Pull every line that includes the word "with" from the data.

(Revision comparison data)
● ● ● ●

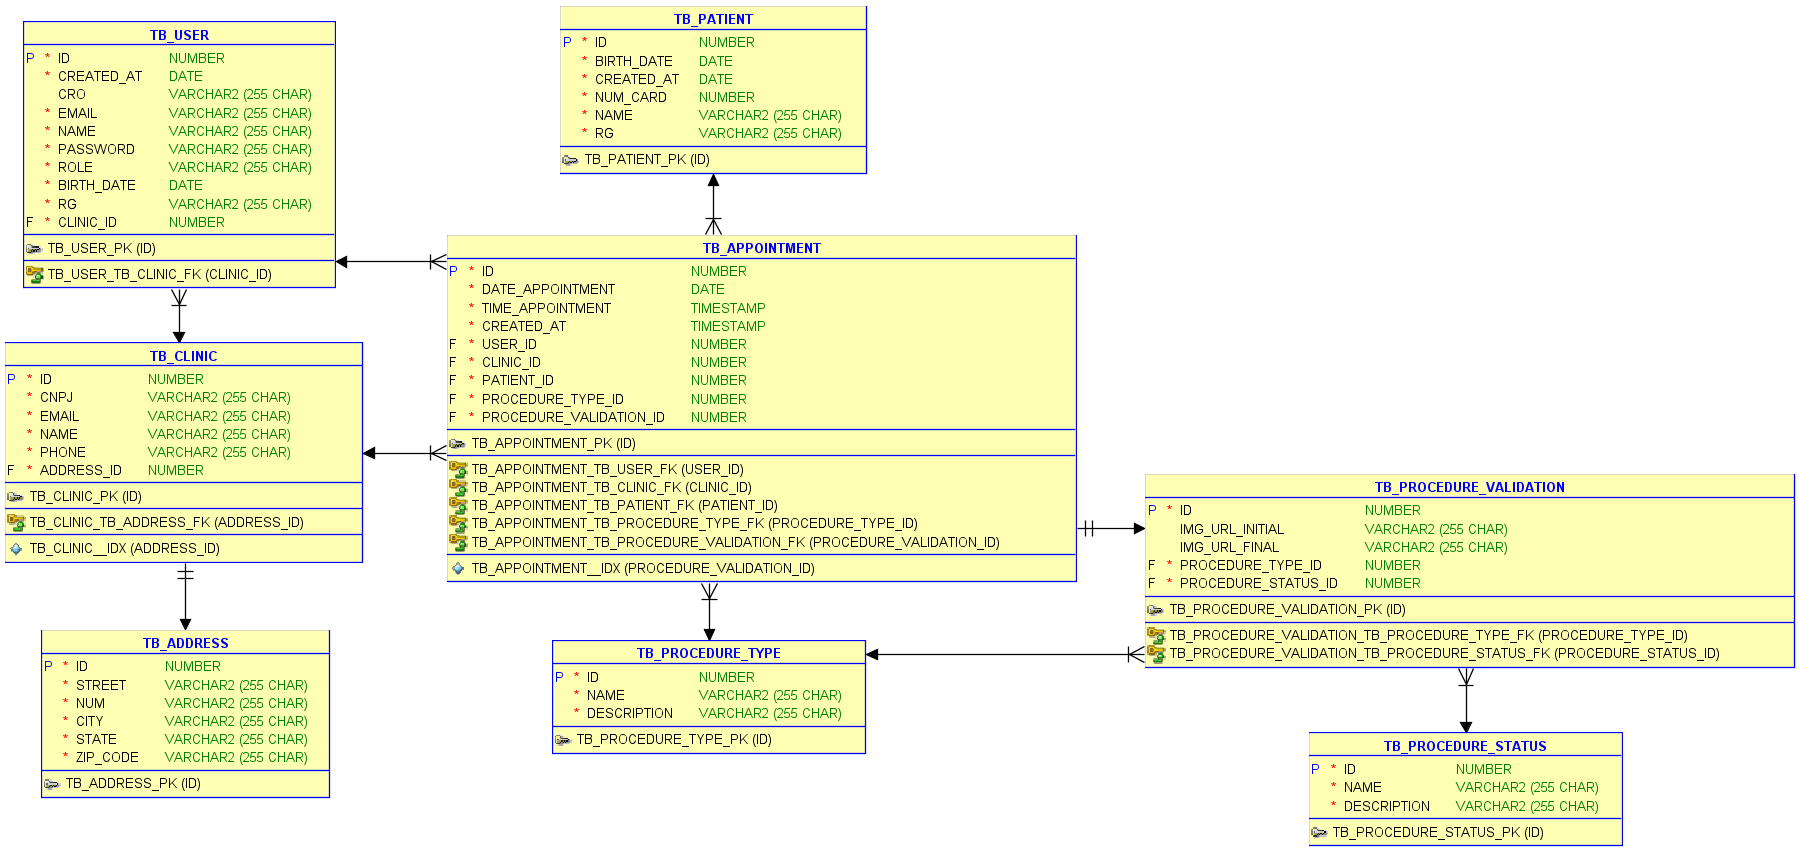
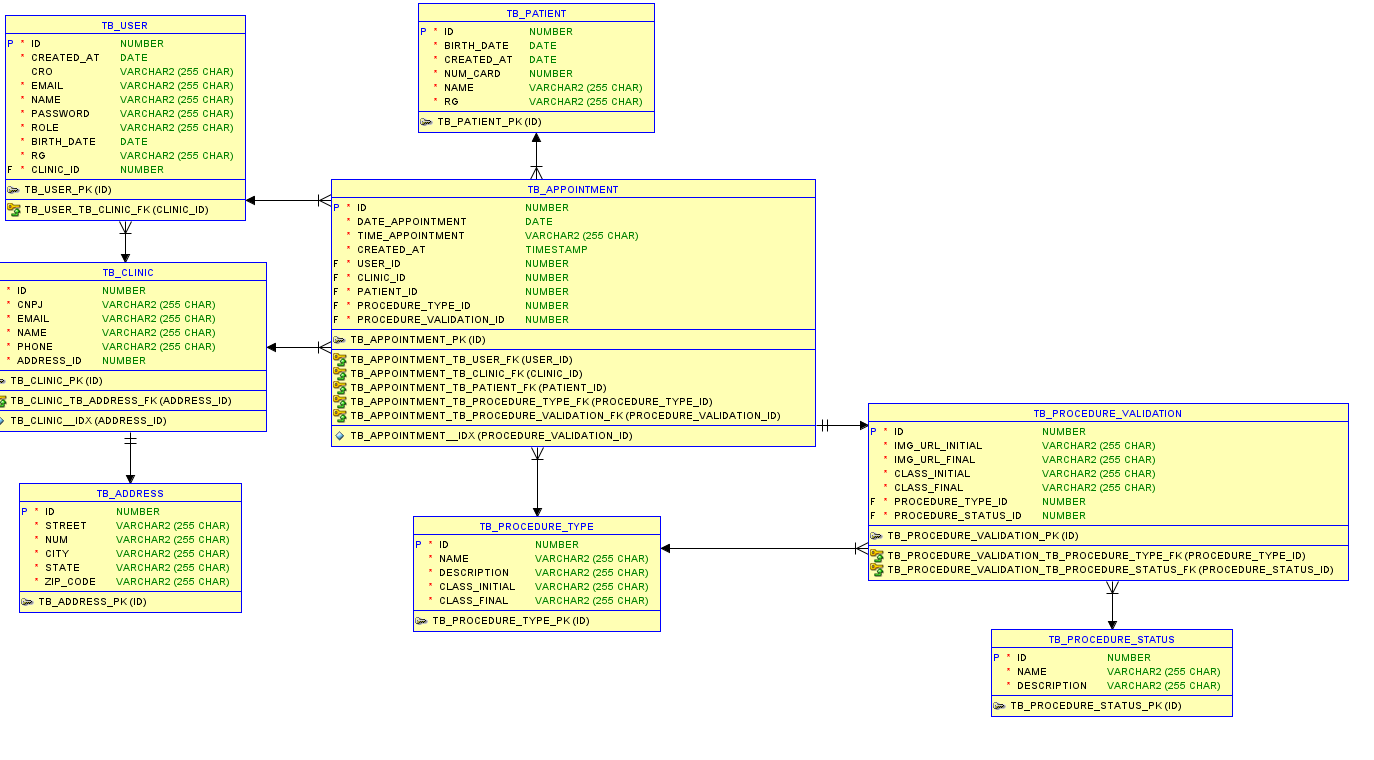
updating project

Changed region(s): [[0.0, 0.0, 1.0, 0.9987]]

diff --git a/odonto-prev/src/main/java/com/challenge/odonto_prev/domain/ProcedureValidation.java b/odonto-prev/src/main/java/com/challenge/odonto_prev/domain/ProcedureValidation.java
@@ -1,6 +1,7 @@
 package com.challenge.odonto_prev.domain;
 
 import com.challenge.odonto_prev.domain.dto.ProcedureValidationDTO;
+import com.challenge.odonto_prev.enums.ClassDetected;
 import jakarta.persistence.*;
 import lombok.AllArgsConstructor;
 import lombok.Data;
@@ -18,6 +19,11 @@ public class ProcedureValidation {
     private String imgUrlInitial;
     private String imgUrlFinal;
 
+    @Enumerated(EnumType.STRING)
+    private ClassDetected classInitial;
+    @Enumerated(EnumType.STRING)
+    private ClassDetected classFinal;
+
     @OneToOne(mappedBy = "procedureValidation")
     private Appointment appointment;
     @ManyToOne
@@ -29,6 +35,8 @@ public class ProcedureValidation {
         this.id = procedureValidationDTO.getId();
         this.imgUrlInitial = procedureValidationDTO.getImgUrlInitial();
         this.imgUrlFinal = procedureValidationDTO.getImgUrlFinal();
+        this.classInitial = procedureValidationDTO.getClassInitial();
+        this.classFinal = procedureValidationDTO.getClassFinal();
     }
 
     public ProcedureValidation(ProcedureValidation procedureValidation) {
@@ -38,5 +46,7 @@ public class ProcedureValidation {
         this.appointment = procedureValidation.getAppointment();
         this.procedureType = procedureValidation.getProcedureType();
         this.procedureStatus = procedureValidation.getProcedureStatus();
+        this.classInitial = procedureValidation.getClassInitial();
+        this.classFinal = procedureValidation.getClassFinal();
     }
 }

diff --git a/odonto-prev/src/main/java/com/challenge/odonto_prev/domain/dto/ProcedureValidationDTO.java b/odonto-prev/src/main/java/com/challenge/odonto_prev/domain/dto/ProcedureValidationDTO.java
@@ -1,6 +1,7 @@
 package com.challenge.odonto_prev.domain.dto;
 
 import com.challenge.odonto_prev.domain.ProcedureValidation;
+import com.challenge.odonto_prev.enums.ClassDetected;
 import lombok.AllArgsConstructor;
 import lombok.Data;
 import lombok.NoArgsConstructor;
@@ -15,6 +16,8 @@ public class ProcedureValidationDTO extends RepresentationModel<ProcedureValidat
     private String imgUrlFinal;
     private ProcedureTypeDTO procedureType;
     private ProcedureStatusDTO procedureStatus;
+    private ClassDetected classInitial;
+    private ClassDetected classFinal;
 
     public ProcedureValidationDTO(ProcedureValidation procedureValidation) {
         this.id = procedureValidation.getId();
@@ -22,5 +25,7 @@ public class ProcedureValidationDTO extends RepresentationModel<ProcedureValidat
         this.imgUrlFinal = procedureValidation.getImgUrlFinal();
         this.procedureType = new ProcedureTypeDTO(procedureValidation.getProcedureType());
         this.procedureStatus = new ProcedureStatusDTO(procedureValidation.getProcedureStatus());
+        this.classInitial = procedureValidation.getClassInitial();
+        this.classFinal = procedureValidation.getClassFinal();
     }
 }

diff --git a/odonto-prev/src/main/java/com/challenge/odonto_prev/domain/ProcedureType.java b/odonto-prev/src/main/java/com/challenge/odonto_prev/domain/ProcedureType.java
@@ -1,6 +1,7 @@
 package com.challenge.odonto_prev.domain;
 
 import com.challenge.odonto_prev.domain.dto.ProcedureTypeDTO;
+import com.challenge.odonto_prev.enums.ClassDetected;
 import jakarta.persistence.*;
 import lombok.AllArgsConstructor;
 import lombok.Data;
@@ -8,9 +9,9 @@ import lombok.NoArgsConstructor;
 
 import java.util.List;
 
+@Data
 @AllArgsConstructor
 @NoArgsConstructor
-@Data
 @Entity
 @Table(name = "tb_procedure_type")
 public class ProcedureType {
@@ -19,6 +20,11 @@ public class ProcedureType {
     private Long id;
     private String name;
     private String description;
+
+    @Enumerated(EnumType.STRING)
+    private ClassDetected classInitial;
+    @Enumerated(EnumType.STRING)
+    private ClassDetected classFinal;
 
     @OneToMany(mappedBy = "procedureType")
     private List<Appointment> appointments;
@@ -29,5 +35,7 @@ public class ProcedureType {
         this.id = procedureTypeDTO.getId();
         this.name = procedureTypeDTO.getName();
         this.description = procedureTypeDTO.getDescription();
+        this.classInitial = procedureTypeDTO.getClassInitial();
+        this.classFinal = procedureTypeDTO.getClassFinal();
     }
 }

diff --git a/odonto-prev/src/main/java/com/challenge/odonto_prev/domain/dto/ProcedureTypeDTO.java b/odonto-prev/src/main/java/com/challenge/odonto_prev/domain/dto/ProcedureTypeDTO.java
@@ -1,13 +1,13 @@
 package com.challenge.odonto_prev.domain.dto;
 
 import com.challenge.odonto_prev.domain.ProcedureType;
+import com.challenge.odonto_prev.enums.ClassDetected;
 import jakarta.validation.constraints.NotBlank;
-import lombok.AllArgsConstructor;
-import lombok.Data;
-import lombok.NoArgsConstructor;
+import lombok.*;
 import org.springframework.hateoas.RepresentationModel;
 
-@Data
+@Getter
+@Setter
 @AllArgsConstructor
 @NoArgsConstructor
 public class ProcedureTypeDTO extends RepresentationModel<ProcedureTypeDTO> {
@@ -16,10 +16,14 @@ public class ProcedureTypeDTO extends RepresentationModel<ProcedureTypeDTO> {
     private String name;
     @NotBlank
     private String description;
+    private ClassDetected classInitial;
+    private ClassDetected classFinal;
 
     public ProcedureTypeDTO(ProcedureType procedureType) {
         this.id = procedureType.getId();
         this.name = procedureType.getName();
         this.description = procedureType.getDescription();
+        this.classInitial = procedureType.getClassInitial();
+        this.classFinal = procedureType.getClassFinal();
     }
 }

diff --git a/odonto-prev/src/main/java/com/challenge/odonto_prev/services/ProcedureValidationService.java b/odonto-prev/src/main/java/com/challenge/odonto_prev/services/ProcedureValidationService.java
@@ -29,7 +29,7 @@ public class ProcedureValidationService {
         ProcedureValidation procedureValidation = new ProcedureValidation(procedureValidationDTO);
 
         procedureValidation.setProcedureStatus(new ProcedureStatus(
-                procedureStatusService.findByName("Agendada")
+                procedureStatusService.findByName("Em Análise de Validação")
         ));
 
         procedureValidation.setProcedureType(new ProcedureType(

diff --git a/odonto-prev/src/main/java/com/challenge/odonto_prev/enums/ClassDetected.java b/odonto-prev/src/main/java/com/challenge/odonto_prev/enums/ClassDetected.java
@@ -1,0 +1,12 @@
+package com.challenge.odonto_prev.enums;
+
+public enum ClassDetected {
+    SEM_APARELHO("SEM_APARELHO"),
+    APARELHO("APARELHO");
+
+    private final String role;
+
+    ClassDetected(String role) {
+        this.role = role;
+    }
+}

● ● ● ●

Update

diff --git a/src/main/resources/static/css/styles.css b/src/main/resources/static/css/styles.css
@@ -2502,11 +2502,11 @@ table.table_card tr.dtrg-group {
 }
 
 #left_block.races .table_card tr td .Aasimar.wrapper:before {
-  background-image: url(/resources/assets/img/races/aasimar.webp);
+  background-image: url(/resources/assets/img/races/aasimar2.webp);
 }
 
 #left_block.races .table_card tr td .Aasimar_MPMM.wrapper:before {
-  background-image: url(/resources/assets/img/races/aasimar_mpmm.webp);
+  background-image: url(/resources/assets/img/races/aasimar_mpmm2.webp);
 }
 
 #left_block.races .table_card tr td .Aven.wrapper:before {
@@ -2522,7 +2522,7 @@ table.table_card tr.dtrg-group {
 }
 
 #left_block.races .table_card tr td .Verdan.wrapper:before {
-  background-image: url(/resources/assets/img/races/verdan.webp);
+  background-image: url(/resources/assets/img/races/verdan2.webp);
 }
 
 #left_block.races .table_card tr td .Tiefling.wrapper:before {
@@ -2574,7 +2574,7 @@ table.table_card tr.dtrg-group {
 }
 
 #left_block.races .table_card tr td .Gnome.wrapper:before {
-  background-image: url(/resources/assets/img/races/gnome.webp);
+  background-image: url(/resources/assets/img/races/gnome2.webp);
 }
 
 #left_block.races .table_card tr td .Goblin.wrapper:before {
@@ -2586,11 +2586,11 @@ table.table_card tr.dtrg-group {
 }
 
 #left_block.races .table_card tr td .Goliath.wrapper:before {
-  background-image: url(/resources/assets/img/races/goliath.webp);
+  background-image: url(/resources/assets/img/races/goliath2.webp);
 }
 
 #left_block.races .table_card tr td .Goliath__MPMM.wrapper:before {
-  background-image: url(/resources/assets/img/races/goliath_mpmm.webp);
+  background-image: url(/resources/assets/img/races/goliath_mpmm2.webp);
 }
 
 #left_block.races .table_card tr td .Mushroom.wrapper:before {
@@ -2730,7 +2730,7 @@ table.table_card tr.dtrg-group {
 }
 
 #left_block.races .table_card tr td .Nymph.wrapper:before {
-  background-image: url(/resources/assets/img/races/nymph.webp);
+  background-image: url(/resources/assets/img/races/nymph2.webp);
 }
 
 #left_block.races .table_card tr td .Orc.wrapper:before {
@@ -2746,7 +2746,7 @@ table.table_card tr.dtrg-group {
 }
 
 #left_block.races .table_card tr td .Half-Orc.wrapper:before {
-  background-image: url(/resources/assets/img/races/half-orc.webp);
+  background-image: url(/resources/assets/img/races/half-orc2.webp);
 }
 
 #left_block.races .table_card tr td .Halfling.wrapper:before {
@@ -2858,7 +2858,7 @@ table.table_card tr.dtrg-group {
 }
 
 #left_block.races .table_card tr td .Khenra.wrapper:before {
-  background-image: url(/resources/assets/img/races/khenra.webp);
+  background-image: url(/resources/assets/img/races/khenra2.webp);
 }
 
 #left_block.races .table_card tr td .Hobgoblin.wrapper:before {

● ● ● ●

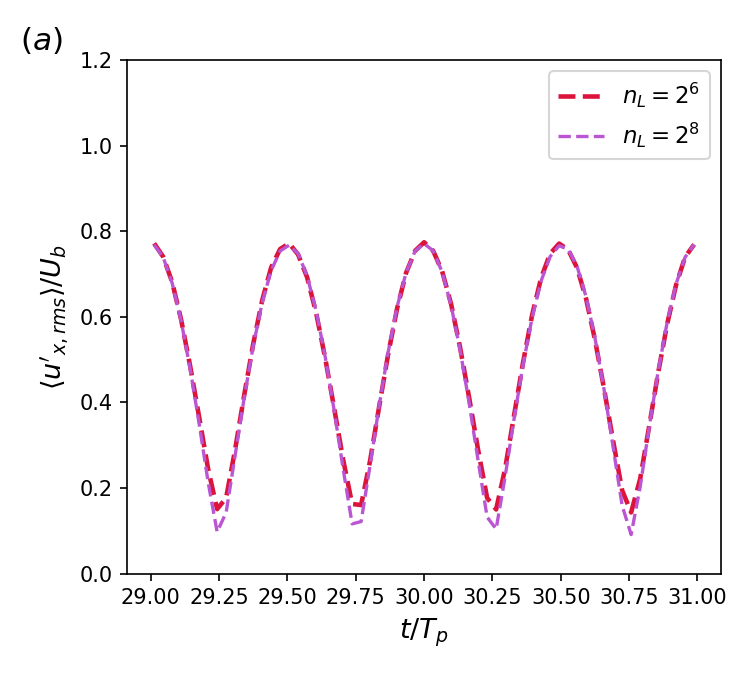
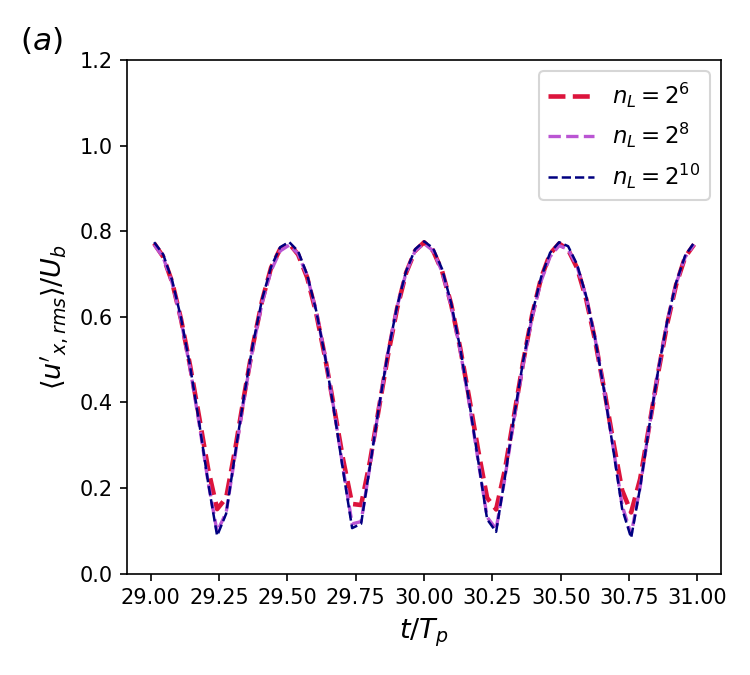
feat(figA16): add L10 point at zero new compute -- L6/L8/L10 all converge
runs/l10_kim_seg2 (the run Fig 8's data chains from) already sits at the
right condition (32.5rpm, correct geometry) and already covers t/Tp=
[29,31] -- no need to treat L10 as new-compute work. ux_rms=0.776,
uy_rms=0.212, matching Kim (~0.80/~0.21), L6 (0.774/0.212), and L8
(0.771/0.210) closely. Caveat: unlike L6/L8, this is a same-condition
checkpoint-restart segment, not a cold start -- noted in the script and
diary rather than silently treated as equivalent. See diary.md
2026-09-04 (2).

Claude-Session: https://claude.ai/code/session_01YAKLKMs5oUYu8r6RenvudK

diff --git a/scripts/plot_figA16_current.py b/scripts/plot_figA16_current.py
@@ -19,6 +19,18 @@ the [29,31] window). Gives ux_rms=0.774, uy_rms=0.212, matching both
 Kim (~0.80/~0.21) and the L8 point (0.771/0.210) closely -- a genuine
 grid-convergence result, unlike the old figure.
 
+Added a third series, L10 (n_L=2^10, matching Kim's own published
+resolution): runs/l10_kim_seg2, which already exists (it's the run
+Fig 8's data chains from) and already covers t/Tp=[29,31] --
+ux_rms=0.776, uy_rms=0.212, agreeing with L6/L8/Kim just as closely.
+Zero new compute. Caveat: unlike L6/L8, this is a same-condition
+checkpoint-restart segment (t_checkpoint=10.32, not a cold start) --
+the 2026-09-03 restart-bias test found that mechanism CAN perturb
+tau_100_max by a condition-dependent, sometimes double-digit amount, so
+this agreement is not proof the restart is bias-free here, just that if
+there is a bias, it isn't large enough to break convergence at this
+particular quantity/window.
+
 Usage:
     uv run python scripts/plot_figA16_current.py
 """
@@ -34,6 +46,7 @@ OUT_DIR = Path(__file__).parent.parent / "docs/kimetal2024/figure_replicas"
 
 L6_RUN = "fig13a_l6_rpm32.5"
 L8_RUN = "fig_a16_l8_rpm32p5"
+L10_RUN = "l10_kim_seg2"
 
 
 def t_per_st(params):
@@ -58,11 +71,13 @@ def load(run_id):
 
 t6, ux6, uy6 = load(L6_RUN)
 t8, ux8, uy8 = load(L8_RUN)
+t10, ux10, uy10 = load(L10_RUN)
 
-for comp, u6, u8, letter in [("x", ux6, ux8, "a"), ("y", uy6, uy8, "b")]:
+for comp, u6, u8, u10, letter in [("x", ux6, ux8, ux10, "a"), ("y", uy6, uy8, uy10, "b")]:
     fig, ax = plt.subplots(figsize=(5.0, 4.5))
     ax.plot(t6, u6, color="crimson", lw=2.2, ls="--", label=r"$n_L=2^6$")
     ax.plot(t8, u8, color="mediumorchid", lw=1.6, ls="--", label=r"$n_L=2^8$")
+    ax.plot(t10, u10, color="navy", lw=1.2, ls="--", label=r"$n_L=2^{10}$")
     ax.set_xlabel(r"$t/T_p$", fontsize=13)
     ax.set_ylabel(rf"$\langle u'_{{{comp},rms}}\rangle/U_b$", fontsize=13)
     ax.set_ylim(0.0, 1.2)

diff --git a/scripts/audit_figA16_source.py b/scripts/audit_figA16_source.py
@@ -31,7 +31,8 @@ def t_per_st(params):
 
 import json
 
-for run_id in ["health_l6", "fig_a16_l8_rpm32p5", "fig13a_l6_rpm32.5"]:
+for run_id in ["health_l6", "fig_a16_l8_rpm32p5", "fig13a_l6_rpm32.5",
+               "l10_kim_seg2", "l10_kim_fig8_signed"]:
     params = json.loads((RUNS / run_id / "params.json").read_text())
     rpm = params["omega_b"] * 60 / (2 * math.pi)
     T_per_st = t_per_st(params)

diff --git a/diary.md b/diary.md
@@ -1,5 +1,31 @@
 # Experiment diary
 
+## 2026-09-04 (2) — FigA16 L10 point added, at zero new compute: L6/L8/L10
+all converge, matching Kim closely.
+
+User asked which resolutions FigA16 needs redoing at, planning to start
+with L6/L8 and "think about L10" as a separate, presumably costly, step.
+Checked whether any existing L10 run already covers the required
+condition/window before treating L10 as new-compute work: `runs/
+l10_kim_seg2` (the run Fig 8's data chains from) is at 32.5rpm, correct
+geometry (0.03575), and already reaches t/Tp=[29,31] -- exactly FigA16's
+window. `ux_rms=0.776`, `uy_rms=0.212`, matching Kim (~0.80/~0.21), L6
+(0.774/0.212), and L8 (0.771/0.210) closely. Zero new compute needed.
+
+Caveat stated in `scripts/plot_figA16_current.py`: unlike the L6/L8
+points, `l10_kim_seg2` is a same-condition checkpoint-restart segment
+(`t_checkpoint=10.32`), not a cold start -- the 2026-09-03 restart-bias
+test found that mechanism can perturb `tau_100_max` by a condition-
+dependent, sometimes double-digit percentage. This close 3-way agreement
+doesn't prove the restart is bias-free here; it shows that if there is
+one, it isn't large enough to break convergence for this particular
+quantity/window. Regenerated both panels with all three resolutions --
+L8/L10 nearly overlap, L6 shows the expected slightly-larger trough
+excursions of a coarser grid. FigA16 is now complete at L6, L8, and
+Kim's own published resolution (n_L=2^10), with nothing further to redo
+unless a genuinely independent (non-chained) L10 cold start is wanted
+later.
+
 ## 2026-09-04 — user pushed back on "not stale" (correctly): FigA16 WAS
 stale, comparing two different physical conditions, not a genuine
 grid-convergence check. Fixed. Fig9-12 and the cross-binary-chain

● ● ● ●

WRITTEN ANSWER:
+ux_rms=0.776, uy_rms=0.212, agreeing with L6/L8/Kim just as closely.
+with L6/L8 and "think about L10" as a separate, presumably costly, step.
+quantity/window. Regenerated both panels with all three resolutions --
+Kim's own published resolution (n_L=2^10), with nothing further to redo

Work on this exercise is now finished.